Overall, nickel-titanium alloys are softer than stainless steel, have a low elasticity (about a quarter to fifth of stainless steel), but are stronger, more resistant, more elastic and show shape memory and superelasticity.15 The NiTi alloys used in endodontics contain around 56 percent nickel and 44 percent titanium.16 They can exist in two different temperature-dependent crystal structures, called martensite (low temperature phase) and austenite (high temperature phase). The lattice structure can be converted from austenitic to martensitic by adjusting the temperature or pressure. During the transformation in the opposite direction, the alloy goes through an unstable crystallographic intermediate phase (R phase).

A root canal treatment stresses NiTi files: with conventional NiTi files, stress-induced martensitic transformation occurs in no time at all. Changes in volume or density occur. The ability to withstand loads without permanent deformation is called superelasticity. This is strongest at the beginning, when an initial deformation of up to eight percent elongation can be completely overcome. After 100 deformations, the tolerance is around six percent and after 100,000 deformations around four percent. The so-called “memory effect” can be observed in this area.15 In 2011 COLTENE introduced “Controlled Memory” files. The files are manufactured in a thermo-mechanical process for a controlled restoring effect, which makes the files extremely flexible and break-proof (without the shape memory and restoring force of conventional files). Special NiTi file sequences such as the HyFlex ™ EDM Max Curve Set (Fig. 3) are recommended for the effective preparation of strongly curved canals.

Interim conclusion

Avoiding overflaring and canal displacements pose particular challenges, especially with curved canals. NiTi files with “Controlled Memory” effect are flexible and unbreakable at the same time due to their special material properties. With demanding anatomies, sequences such as the HyFlex ™ EDM Max Curve Set help endo experts “stay on the right path”.

In the second part of this specialist article, which appears in the 1/2020 issue of the Endodontie Journal, the efficient use of TCA technology in practice is explained.

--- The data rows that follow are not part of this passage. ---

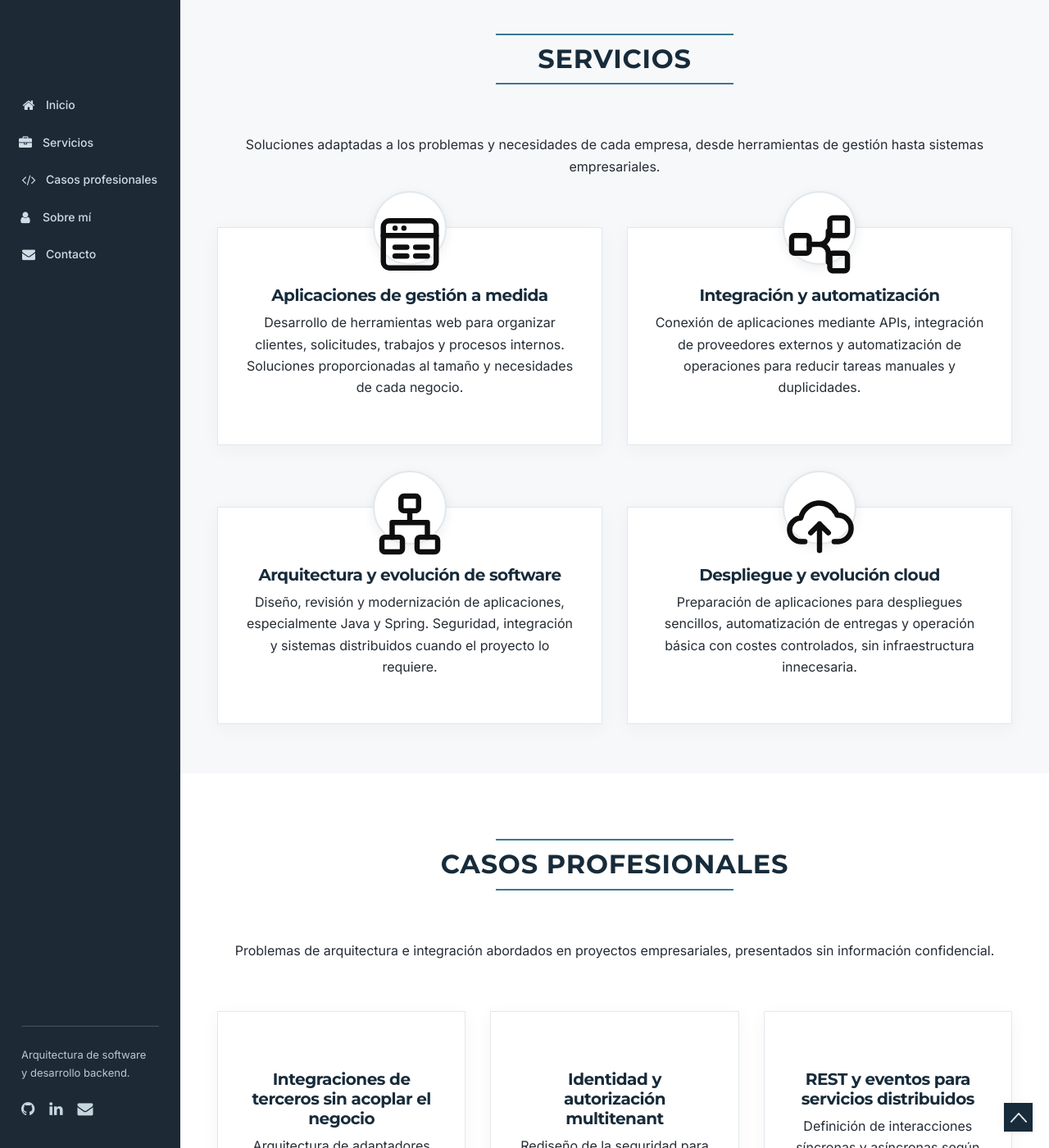
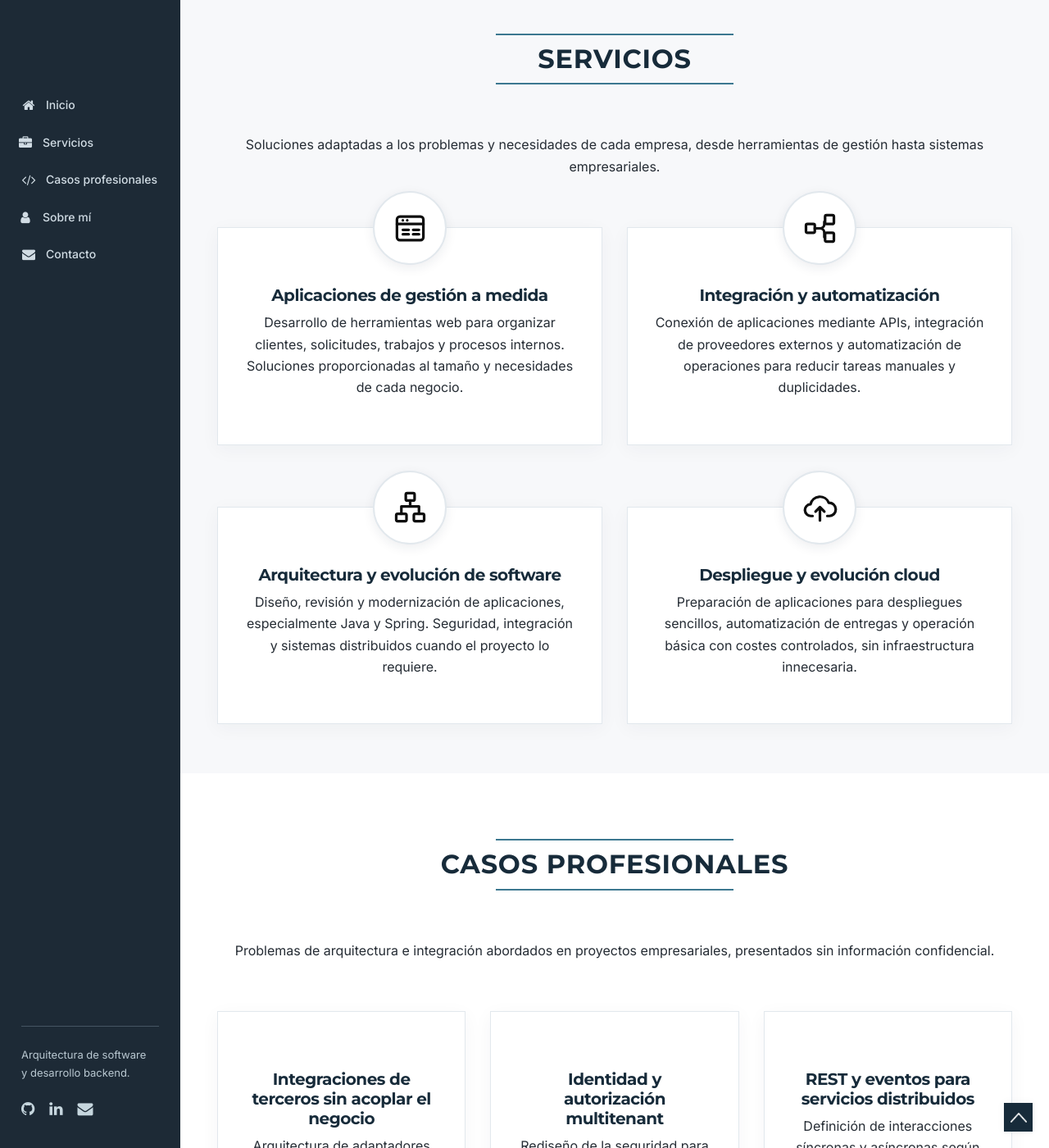
Before and after one commit to dabiz-me/dabiz.me, a Jekyll site: the page built from index.html, in a window 1280 px wide and 1400 px high, scrolled down 519 px. Shown: the whole window at 82% size. Built offline with Jekyll 4.4.1, drawn with Linux system fonts in a browser that asks for light colours.

Commit message:
style(services): equalize card rows with responsive scoped CSS grid

```diff
--- a/assets/css/style.css
+++ b/assets/css/style.css
@@ -1536,3 +1536,41 @@ object {
     max-height: 64px;
     object-fit: contain;
 }
+
+
+/* Services only: aligned cards and consistent decorative line icons. */
+#services .services-card-grid {
+    display: grid;
+    grid-template-columns: repeat(2, minmax(0, 1fr));
+    align-items: stretch;
+}
+#services .services-card-grid > [class*="col-"] {
+    float: none;
+    width: auto;
+    max-width: none;
+    min-width: 0;
+    display: flex;
+}
+#services .services-card-grid .services-box {
+    flex: 1 1 auto;
+    min-width: 0;
+    width: 100%;
+}
+#services .services-card-grid .services-box-logo {
+    display: flex;
+    align-items: center;
+    justify-content: center;
+    color: #0e0e0e;
+}
+#services .services-card-grid .services-box-logo img {
+    display: block;
+    width: 43px;
+    height: 43px;
+    margin: 0;
+    object-fit: contain;
+}
+@media (max-width: 767px) {
+    #services .services-card-grid {
+        grid-template-columns: minmax(0, 1fr);
+    }
+}
```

The corresponding literature list is available here.

Author: Dr. Antonis Chaniotis

The technical article is in Endodontics Journal published.

Photo: author